QCOMs IPR position will remain strong and profitable. QCOM has 12.5% of the seminal patents in 4G LTE and a portfolio of over 50K wireless patents, many of which are not “essential” but are the state of the art for any implementation. Furthermore, QCOM’s R&D spending is overwhelmingly devoted to pushing the performance of wirelessly connected mobile devices, making its spending leadership vs. rivals with broader priorities more impressive. IPR law depends heavily on precedent to determine value, and QCOM’s longstanding and industry wide licensing program has long established the economic worth of its patents. The recent agreement with Chinese regulators recognizes this in agreeing to the company’s standard royalty terms for exports, with a 35% discount for domestic sales.

QCT’s design, scale and skills are superior.  QCOM has long been dominant in leading edge modem design. This advantage is most applicable at the high end of the chipset market, where it has had a 24-month lead in integrating the most recent LTE standards releases to its Snapdragon chipsets. Add to this its superior Kryo processor design, complementary capabilities (RF, MEMS, packaging, etc.) and significant economies of scale. The Kryo-based 64 bit SoCs due in 2HCY15 will extend QCOM’s die size, integration, power draw, cost and time to market advantages vs. its merchant rivals, while introducing the innovative Zeroth deep learning technology. These strengths are also a factor in lower end solutions, driving share gains vs. MediaTek in China – business that is additive to QCOM’s dominant share of the non-Apple high end. As global volumes of low-end 3G/4G smartphones continue to multiply, we expect QCOM to gain share and profitability with time and scale.

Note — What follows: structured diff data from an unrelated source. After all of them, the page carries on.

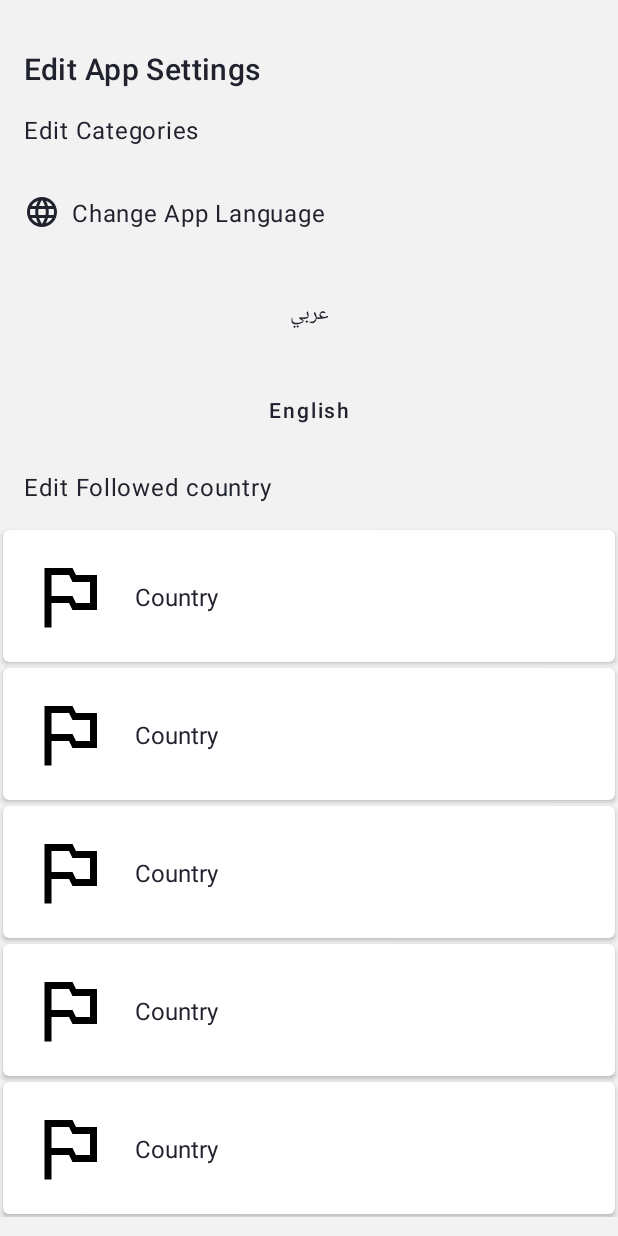
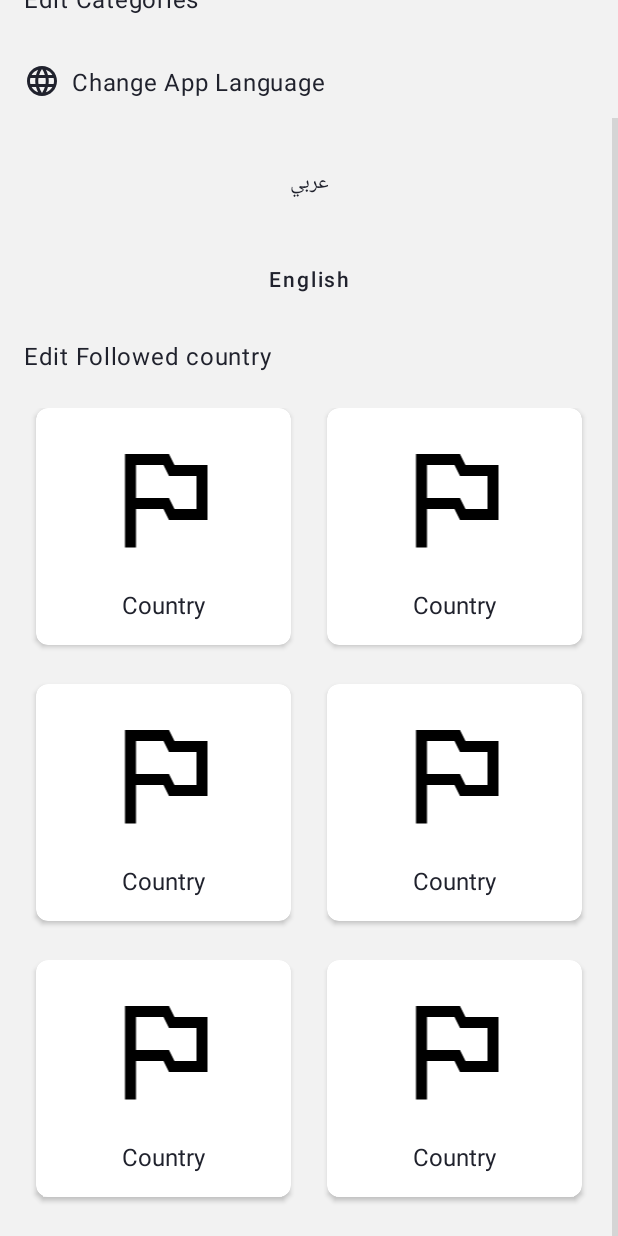
Before and after one commit to i-magdy/News-App, an Android app: the layout screen_settings.xml on its own in the app's theme, with its tools: preview values and no code run, on a phone screen of 412 x 824 dp. Run offline under Robolectric (Android 15) with nearby library versions, the phone set to English and light mode, and no system bars.

Commit message:
Improve countries list ui

```diff
--- a/app/build.gradle
+++ b/app/build.gradle
@@ -14,8 +14,8 @@ android {
         applicationId "com.devwarex.news"
         minSdk 23
         targetSdk 33
-        versionCode 1
-        versionName "1.0"
+        versionCode 2
+        versionName "1.0.1"
         resConfigs "en","ar"
 
         testInstrumentationRunner "androidx.test.runner.AndroidJUnitRunner"
--- a/app/src/main/java/com/devwarex/news/adapters/CountriesAdapter.kt
+++ b/app/src/main/java/com/devwarex/news/adapters/CountriesAdapter.kt
@@ -32,6 +32,7 @@ class CountriesAdapter(
             view.setOnClickListener(this)
         }
 
+        @SuppressLint("ResourceAsColor")
         fun onBind(country: Country){
             glide.load(country.flagUrl).into(image)
             val lang = if (Build.VERSION.SDK_INT >= Build.VERSION_CODES.N) {
@@ -45,7 +46,7 @@ class CountriesAdapter(
                 title.text = country.name_en
             }
             if (country.code == selectedCode){
-                card.strokeWidth = 2
+                card.strokeWidth = 3
             }else{
                 card.strokeWidth = 0
             }
--- a/app/src/main/java/com/devwarex/news/ui/home/settings/SettingsScreen.kt
+++ b/app/src/main/java/com/devwarex/news/ui/home/settings/SettingsScreen.kt
@@ -9,7 +9,7 @@ import androidx.fragment.app.viewModels
 import androidx.lifecycle.Lifecycle
 import androidx.lifecycle.lifecycleScope
 import androidx.lifecycle.repeatOnLifecycle
-import androidx.recyclerview.widget.LinearLayoutManager
+import androidx.recyclerview.widget.GridLayoutManager
 import androidx.recyclerview.widget.RecyclerView
 import com.devwarex.news.R
 import com.devwarex.news.adapters.CountriesAdapter
@@ -42,7 +42,7 @@ class SettingsScreen : Fragment(
         })
         view.findViewById<RecyclerView>(R.id.countries_rv).apply {
             this.adapter = adapter
-            layoutManager = LinearLayoutManager(context)
+            layoutManager = GridLayoutManager(context,2)
         }
         val arabicButton = view.findViewById<MaterialButton>(R.id.arabic_button)
         val englishButton = view.findViewById<MaterialButton>(R.id.english_button)
--- a/app/src/main/res/layout/country_list_item.xml
+++ b/app/src/main/res/layout/country_list_item.xml
@@ -6,9 +6,12 @@
     xmlns:tools="http://schemas.android.com/tools"
     android:backgroundTint="?attr/colorSurface"
     app:strokeWidth="0dp"
+    app:cardCornerRadius="8dp"
+    android:layout_marginStart="12dp"
+    android:layout_marginEnd="12dp"
+    android:layout_marginBottom="26dp"
     android:id="@+id/country_list_item_card"
     app:strokeColor="?attr/colorSecondary"
-    android:layout_margin="2dp"
     app:cardElevation="2dp">
     <androidx.constraintlayout.widget.ConstraintLayout
         android:layout_width="match_parent"
@@ -16,26 +19,28 @@
 
         <ImageView
             android:id="@+id/country_flag_iv"
-            android:layout_width="56dp"
-            android:layout_height="56dp"
+            android:layout_width="0dp"
+            android:layout_height="88dp"
             android:layout_margin="16dp"
             android:src="@drawable/ic_flag"
+            app:layout_constraintVertical_bias="0"
             app:layout_constraintBottom_toBottomOf="parent"
+            app:layout_constraintEnd_toEndOf="parent"
             app:layout_constraintStart_toStartOf="parent"
             app:layout_constraintTop_toTopOf="parent" />
 
         <TextView
             android:id="@+id/country_name_list_item"
             android:layout_width="0dp"
+            android:layout_height="wrap_content"
             android:layout_margin="16dp"
-            android:textAlignment="viewStart"
+            android:textAlignment="center"
             android:textAppearance="?attr/textAppearanceListItem"
-            android:layout_height="wrap_content"
-            tools:text="Country"
-            app:layout_constraintBottom_toBottomOf="@+id/country_flag_iv"
-            app:layout_constraintEnd_toEndOf="parent"
-            app:layout_constraintStart_toEndOf="@+id/country_flag_iv"
-            app:layout_constraintTop_toTopOf="@+id/country_flag_iv" />
+            app:layout_constraintBottom_toBottomOf="parent"
+            app:layout_constraintEnd_toEndOf="@+id/country_flag_iv"
+            app:layout_constraintStart_toStartOf="@+id/country_flag_iv"
+            app:layout_constraintTop_toBottomOf="@+id/country_flag_iv"
+            tools:text="Country" />
 
     </androidx.constraintlayout.widget.ConstraintLayout>
 </com.google.android.material.card.MaterialCardView>
--- a/app/src/main/res/layout/screen_settings.xml
+++ b/app/src/main/res/layout/screen_settings.xml
@@ -76,8 +76,12 @@
         app:layout_constraintEnd_toEndOf="parent"
         app:layout_constraintStart_toStartOf="parent"
         app:layout_constraintTop_toBottomOf="@+id/settings_country_title"
-        tools:itemCount="5"
-        android:layout_marginTop="16dp"
+        tools:itemCount="16"
+        app:spanCount="2"
+        app:layoutManager="androidx.recyclerview.widget.GridLayoutManager"
+        android:layout_marginStart="12dp"
+        android:layout_marginTop="24dp"
+        android:layout_marginEnd="12dp"
         tools:listitem="@layout/country_list_item" />
 
     <ImageView
```
Also changed, not shown: app/src/main/java/com/devwarex/news/ui/onBoarding/country/CountryScreen.kt (+5 -4 lines), app/src/main/res/layout/screen_country.xml (+5 -2 lines).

QCOM can expand its share of BOM and address emerging opportunities. QCOM is beginning to address more functionality within mobile devices. It has already launched a successful RF product with unusually broad support for different frequency bands, and could, in the future, begin integrating that technology into its turnkey solutions. We see sensors – increasingly implemented in smartphones, but also necessary for many other connected devices – as a substantial opportunity. We also expect QCOM to play aggressively in integrated connectivity solutions for the emerging wearables, connected vehicle and “Internet of Things” (IoT) markets. We also believe that QCOM can lever its skills into future markets, such as ARM-based server CPUs, as they emerge.

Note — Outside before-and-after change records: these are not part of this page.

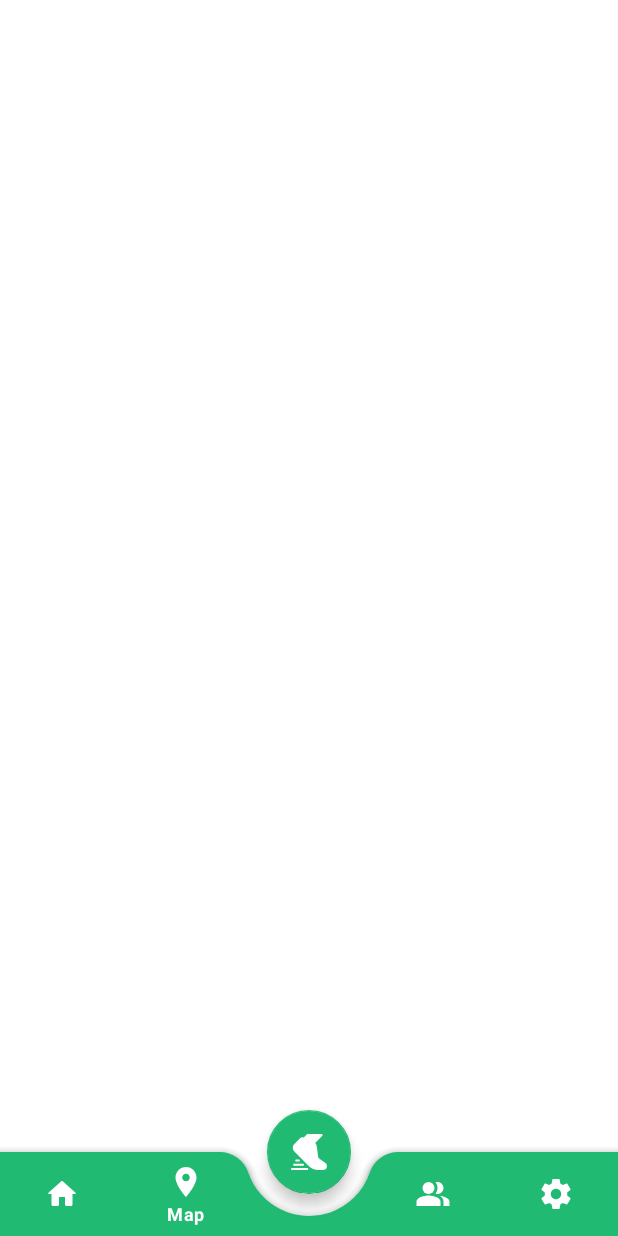
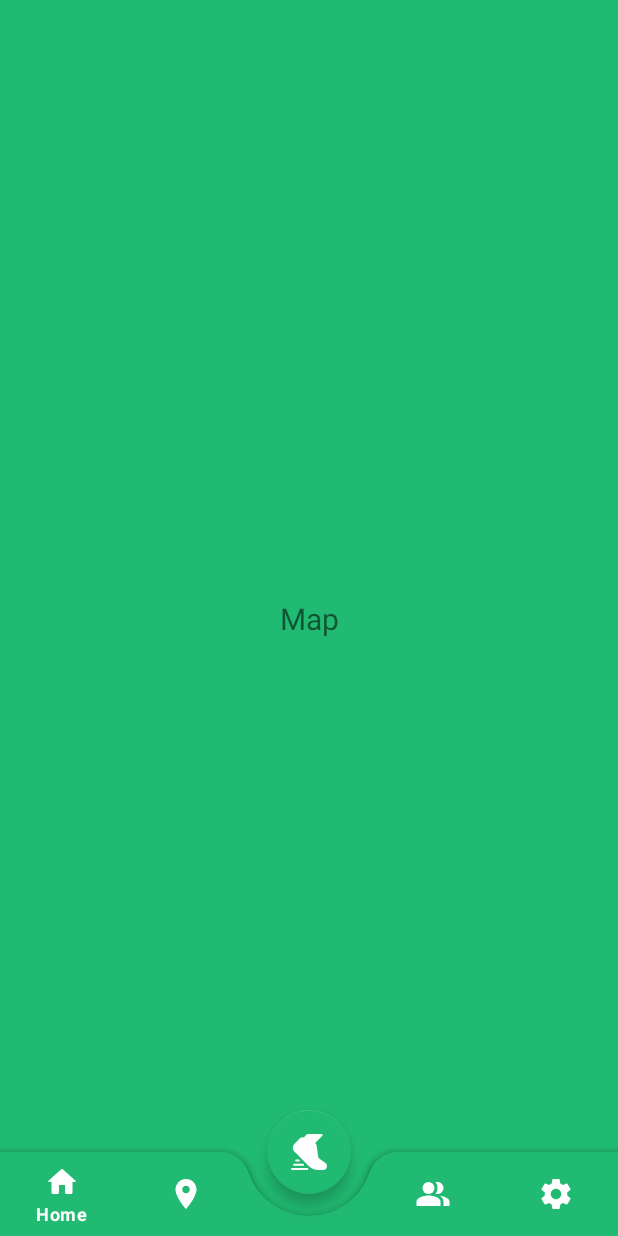
Before and after one commit to OlegRyabyshev/SberRunner, an Android app: the fragment MainScreenFragment shown on its own in the app's theme, item 2 of the bottom bar chosen, on a phone screen of 412 x 824 dp. Run offline under Robolectric (Android 15) with nearby library versions, the phone set to English and light mode, and no system bars.

Commit message:
added main screens holders

```diff
--- a/app/src/main/java/xyz/fcr/sberrunner/ui/fragments/MainScreenFragment.kt
+++ b/app/src/main/java/xyz/fcr/sberrunner/ui/fragments/MainScreenFragment.kt
@@ -1,20 +1,22 @@
 package xyz.fcr.sberrunner.ui.fragments
 
 import android.os.Bundle
-import androidx.fragment.app.Fragment
 import android.view.LayoutInflater
 import android.view.View
 import android.view.ViewGroup
+import androidx.fragment.app.Fragment
+import xyz.fcr.sberrunner.R
 import xyz.fcr.sberrunner.databinding.FragmentMainScreenBinding
+import xyz.fcr.sberrunner.ui.fragments.main_screens.HomeFragment
+import xyz.fcr.sberrunner.ui.fragments.main_screens.MapFragment
+import xyz.fcr.sberrunner.ui.fragments.main_screens.SettingsFragment
+import xyz.fcr.sberrunner.ui.fragments.main_screens.YouFragment
+
 
 class MainScreenFragment : Fragment() {
 
     private var _binding: FragmentMainScreenBinding? = null
     private val binding get() = _binding!!
-
-    override fun onCreate(savedInstanceState: Bundle?) {
-        super.onCreate(savedInstanceState)
-    }
 
     override fun onCreateView(
         inflater: LayoutInflater, container: ViewGroup?,
@@ -27,7 +29,23 @@ class MainScreenFragment : Fragment() {
     override fun onViewCreated(view: View, savedInstanceState: Bundle?) {
         super.onViewCreated(view, savedInstanceState)
 
-        binding.bottomNavigationView.background = null
-        binding.bottomNavigationView.menu.getItem(2).isEnabled = false // check this
+        openScreen(HomeFragment())
+
+        binding.bottomNavigationView.setOnItemSelectedListener { item ->
+            when (item.itemId) {
+                R.id.nav_home -> openScreen(HomeFragment())
+                R.id.nav_map -> openScreen(MapFragment())
+                R.id.nav_you -> openScreen(YouFragment())
+                R.id.nav_settings -> openScreen(SettingsFragment())
+            }
+            false
+        }
+    }
+
+    private fun openScreen(fragmentToOpen: Fragment) {
+        childFragmentManager
+            .beginTransaction()
+            .add(R.id.main_container, fragmentToOpen, "tag")
+            .commit()
     }
 }
--- a/app/src/main/java/xyz/fcr/sberrunner/ui/fragments/LoginFragment.kt
+++ b/app/src/main/java/xyz/fcr/sberrunner/ui/fragments/firebase_fragments/LoginFragment.kt
@@ -1,4 +1,4 @@
-package xyz.fcr.sberrunner.ui.fragments
+package xyz.fcr.sberrunner.ui.fragments.firebase_fragments
 
 import android.os.Bundle
 import androidx.fragment.app.Fragment
@@ -7,6 +7,7 @@ import android.view.View
 import android.view.ViewGroup
 import xyz.fcr.sberrunner.R
 import xyz.fcr.sberrunner.databinding.FragmentLoginBinding
+import xyz.fcr.sberrunner.ui.fragments.MainScreenFragment
 
 class LoginFragment : Fragment() {
 
--- a/app/src/main/java/xyz/fcr/sberrunner/ui/fragments/RegistrationFragment.kt
+++ b/app/src/main/java/xyz/fcr/sberrunner/ui/fragments/firebase_fragments/RegistrationFragment.kt
@@ -1,4 +1,4 @@
-package xyz.fcr.sberrunner.ui.fragments
+package xyz.fcr.sberrunner.ui.fragments.firebase_fragments
 
 import android.os.Bundle
 import androidx.fragment.app.Fragment
--- /dev/null
+++ b/app/src/main/java/xyz/fcr/sberrunner/ui/fragments/main_screens/HomeFragment.kt
@@ -0,0 +1,27 @@
+package xyz.fcr.sberrunner.ui.fragments.main_screens
+
+import android.os.Bundle
+import androidx.fragment.app.Fragment
+import android.view.LayoutInflater
+import android.view.View
+import android.view.ViewGroup
+import xyz.fcr.sberrunner.databinding.FragmentHomeBinding
+
+class HomeFragment : Fragment() {
+
+    private var _binding: FragmentHomeBinding? = null
+    private val binding get() = _binding!!
+
+    override fun onCreate(savedInstanceState: Bundle?) {
+        super.onCreate(savedInstanceState)
+    }
+
+    override fun onCreateView(
+        inflater: LayoutInflater,
+        container: ViewGroup?,
+        savedInstanceState: Bundle?
+    ): View {
+        _binding = FragmentHomeBinding.inflate(inflater, container, false)
+        return binding.root
+    }
+}
--- /dev/null
+++ b/app/src/main/java/xyz/fcr/sberrunner/ui/fragments/main_screens/MapFragment.kt
@@ -0,0 +1,51 @@
+package xyz.fcr.sberrunner.ui.fragments.main_screens
+
+import android.os.Bundle
+import androidx.fragment.app.Fragment
+import android.view.LayoutInflater
+import android.view.View
+import android.view.ViewGroup
+import xyz.fcr.sberrunner.databinding.FragmentMapBinding
+
+class MapFragment : Fragment() {
+
+    private var _binding: FragmentMapBinding? = null
+    private val binding get() = _binding!!
+
+//    private val callback = OnMapReadyCallback { googleMap ->
+//        val city = CitySaver().getFromSharedPref(requireContext())
+//        val cityLatLng = LatLng(city.lat, city.lon)
+//
+//        googleMap.addMarker(MarkerOptions().position(cityLatLng).title("Marker in ${city.name}"))
+//        googleMap.moveCamera(CameraUpdateFactory.newLatLng(cityLatLng))
+//        googleMap.setMinZoomPreference(9F)
+//    }
+
+    override fun onCreate(savedInstanceState: Bundle?) {
+        super.onCreate(savedInstanceState)
+    }
+
+    override fun onCreateView(
+        inflater: LayoutInflater,
+        container: ViewGroup?,
+        savedInstanceState: Bundle?
+    ): View {
+        _binding = FragmentMapBinding.inflate(inflater, container, false)
+        return binding.root
+    }
+
+//    override fun onViewCreated(view: View, savedInstanceState: Bundle?) {
+//        super.onViewCreated(view, savedInstanceState)
+//
+//        val city = CitySaver().getFromSharedPref(requireContext())
+//
+//        val mapFragment = childFragmentManager.findFragmentById(R.id.map) as SupportMapFragment?
+//        mapFragment?.getMapAsync(callback)
+//
+//        binding.mapCityName.text = city.name
+//
+//        binding.backButton.setOnClickListener {
+//            activity?.supportFragmentManager?.popBackStack()
+//        }
+//    }
+}
--- a/app/src/main/java/xyz/fcr/sberrunner/ui/fragments/welcome_fragments/WelcomeThirdFragment.kt
+++ b/app/src/main/java/xyz/fcr/sberrunner/ui/fragments/welcome_fragments/WelcomeThirdFragment.kt
@@ -9,7 +9,7 @@ import android.widget.Toast
 import androidx.fragment.app.Fragment
 import com.google.android.material.button.MaterialButton
 import xyz.fcr.sberrunner.R
-import xyz.fcr.sberrunner.ui.fragments.LoginFragment
+import xyz.fcr.sberrunner.ui.fragments.firebase_fragments.LoginFragment
 
 
 class WelcomeThirdFragment : Fragment() {
--- a/app/src/main/res/layout/fragment_login.xml
+++ b/app/src/main/res/layout/fragment_login.xml
@@ -6,7 +6,7 @@
     android:layout_width="fill_parent"
     android:layout_height="match_parent"
     android:background="@color/main_green"
-    tools:context=".ui.fragments.LoginFragment">
+    tools:context=".ui.fragments.firebase_fragments.LoginFragment">
 
     <androidx.constraintlayout.widget.ConstraintLayout
         android:layout_width="match_parent"
--- a/app/src/main/res/layout/fragment_main_screen.xml
+++ b/app/src/main/res/layout/fragment_main_screen.xml
@@ -1,4 +1,5 @@
 <?xml version="1.0" encoding="utf-8"?>
+
 <androidx.coordinatorlayout.widget.CoordinatorLayout xmlns:android="http://schemas.android.com/apk/res/android"
     xmlns:app="http://schemas.android.com/apk/res-auto"
     xmlns:tools="http://schemas.android.com/tools"
@@ -6,6 +7,11 @@
     android:layout_height="match_parent"
     android:background="@color/design_default_color_on_primary"
     tools:context=".ui.MainActivity">
+
+    <androidx.fragment.app.FragmentContainerView
+        android:id="@+id/main_container"
+        android:layout_width="match_parent"
+        android:layout_height="match_parent"/>
 
     <com.google.android.material.bottomappbar.BottomAppBar
         android:id="@+id/bottomAppBar"
@@ -22,8 +28,9 @@
             android:layout_width="match_parent"
             android:layout_height="match_parent"
             android:background="@android:color/transparent"
+            app:elevation="0dp"
+            app:itemIconTint="@color/white"
             app:itemTextColor="@color/white"
-            app:itemIconTint="@color/white"
             app:menu="@menu/bottom_navigation_menu" />
 
     </com.google.android.material.bottomappbar.BottomAppBar>
@@ -32,10 +39,10 @@
         android:id="@+id/fab"
         android:layout_width="wrap_content"
         android:layout_height="wrap_content"
+        android:backgroundTint="@color/main_green"
         android:contentDescription="@string/app_name"
         android:src="@drawable/ic_run"
-        app:tint="@color/white"
-        android:backgroundTint="@color/main_green"
-        app:layout_anchor="@id/bottomAppBar" />
+        app:layout_anchor="@id/bottomAppBar"
+        app:tint="@color/white" />
 
 </androidx.coordinatorlayout.widget.CoordinatorLayout>
--- /dev/null
+++ b/app/src/main/res/layout/fragment_map.xml
@@ -0,0 +1,20 @@
+<?xml version="1.0" encoding="utf-8"?>
+<androidx.constraintlayout.widget.ConstraintLayout xmlns:android="http://schemas.android.com/apk/res/android"
+    xmlns:app="http://schemas.android.com/apk/res-auto"
+    xmlns:tools="http://schemas.android.com/tools"
+    android:layout_width="match_parent"
+    android:layout_height="match_parent"
+    android:background="@color/main_green"
+    tools:context=".ui.fragments.main_screens.MapFragment">
+
+    <TextView
+        android:layout_width="wrap_content"
+        android:layout_height="wrap_content"
+        android:text="Map"
+        android:textSize="20dp"
+        app:layout_constraintBottom_toBottomOf="parent"
+        app:layout_constraintEnd_toEndOf="parent"
+        app:layout_constraintStart_toStartOf="parent"
+        app:layout_constraintTop_toTopOf="parent" />
+
+</androidx.constraintlayout.widget.ConstraintLayout>
--- a/app/src/main/res/layout/fragment_registration.xml
+++ b/app/src/main/res/layout/fragment_registration.xml
@@ -6,7 +6,7 @@
     android:layout_width="fill_parent"
     android:layout_height="match_parent"
     android:background="@color/main_green"
-    tools:context=".ui.fragments.RegistrationFragment">
+    tools:context=".ui.fragments.firebase_fragments.RegistrationFragment">
 
     <androidx.constraintlayout.widget.ConstraintLayout
         android:layout_width="match_parent"
--- a/app/src/main/res/menu/bottom_navigation_menu.xml
+++ b/app/src/main/res/menu/bottom_navigation_menu.xml
@@ -1,28 +1,26 @@
 <?xml version="1.0" encoding="utf-8"?>
 <menu xmlns:android="http://schemas.android.com/apk/res/android">
-
     <item
-            android:id="@+id/navigation_home"
+        android:id="@+id/nav_home"
         android:icon="@drawable/ic_home"
         android:title="Home" />
 
     <item
-            android:id="@+id/navigation_map"
+        android:id="@+id/nav_map"
         android:icon="@drawable/ic_map"
         android:title="Map" />
 
     <item
-            android:id="@+id/placeholder"
+        android:id="@+id/nav_placeholder"
         android:title="" />
 
     <item
-            android:id="@+id/navigation_profile"
+        android:id="@+id/nav_you"
         android:icon="@drawable/ic_profile"
         android:title="You" />
 
     <item
-            android:id="@+id/navigation_settings"
+        android:id="@+id/nav_settings"
         android:icon="@drawable/ic_settings"
         android:title="Settings" />
-
 </menu>
--- a/app/src/main/res/values/strings.xml
+++ b/app/src/main/res/values/strings.xml
@@ -1,4 +1,6 @@
 <resources>
     <string name="app_name">SberRunner</string>
     <string name="don_t_have_an_account">Don\'t have an account?</string>
+    <!-- TODO: Remove or change this placeholder text -->
+    <string name="hello_blank_fragment">Hello blank fragment</string>
 </resources>
--- a/app/src/main/res/values/themes.xml
+++ b/app/src/main/res/values/themes.xml
@@ -1,7 +1,7 @@
 <resources xmlns:tools="http://schemas.android.com/tools">
     <!-- Base application theme. -->
 
-    <style name="Theme.SberRunner" parent="Theme.MaterialComponents.DayNight.NoActionBar">
+    <style name="Theme.SberRunner" parent="Theme.MaterialComponents.Light.NoActionBar">
         <!-- Primary brand color. -->
         <item name="colorPrimary">@color/main_green</item>
         <item name="colorPrimaryVariant">@color/main_green</item>
```
Also changed, not shown: app/src/main/java/xyz/fcr/sberrunner/ui/fragments/main_screens/RunFragment.kt (added, +27 -0 lines), app/src/main/java/xyz/fcr/sberrunner/ui/fragments/main_screens/SettingsFragment.kt (added, +27 -0 lines), app/src/main/java/xyz/fcr/sberrunner/ui/fragments/main_screens/YouFragment.kt (added, +27 -0 lines), app/src/main/res/layout/fragment_home.xml (added, +20 -0 lines), app/src/main/res/layout/fragment_run.xml (added, +20 -0 lines), app/src/main/res/layout/fragment_settings.xml (added, +20 -0 lines), app/src/main/res/layout/fragment_you.xml (added, +20 -0 lines). Lines whose indentation alone changed are shown as unchanged.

Negative sentiment is a big opportunity in QCOM. QCOM has been a notable laggard amongst the stocks in our large cap model portfolio, down about 10.5% YoY in a strong tech market. This negative sentiment may turn up in coming quarters due to several factors. First, improved royalty collections, completion of the transition to 64 bit chipsets, and more stable currency should return the company to robust top and bottom line growth. Second, initiatives to take device market share, expand the share of BOM addressed, and build new businesses in adjacent emerging markets should show progress, altering the narrative toward future growth. Finally, moves to raise its dividend and increase share buybacks will reward income investors, rein in share count, and placate would-be activists. We believe QCOM is likely to beat FY15 2.8% sales growth consensus, and to significantly top expectations for 4.7% growth in FY16 with further impact to the bottom line.

Please see our published research page for the full note.

Print Friendly, PDF & Email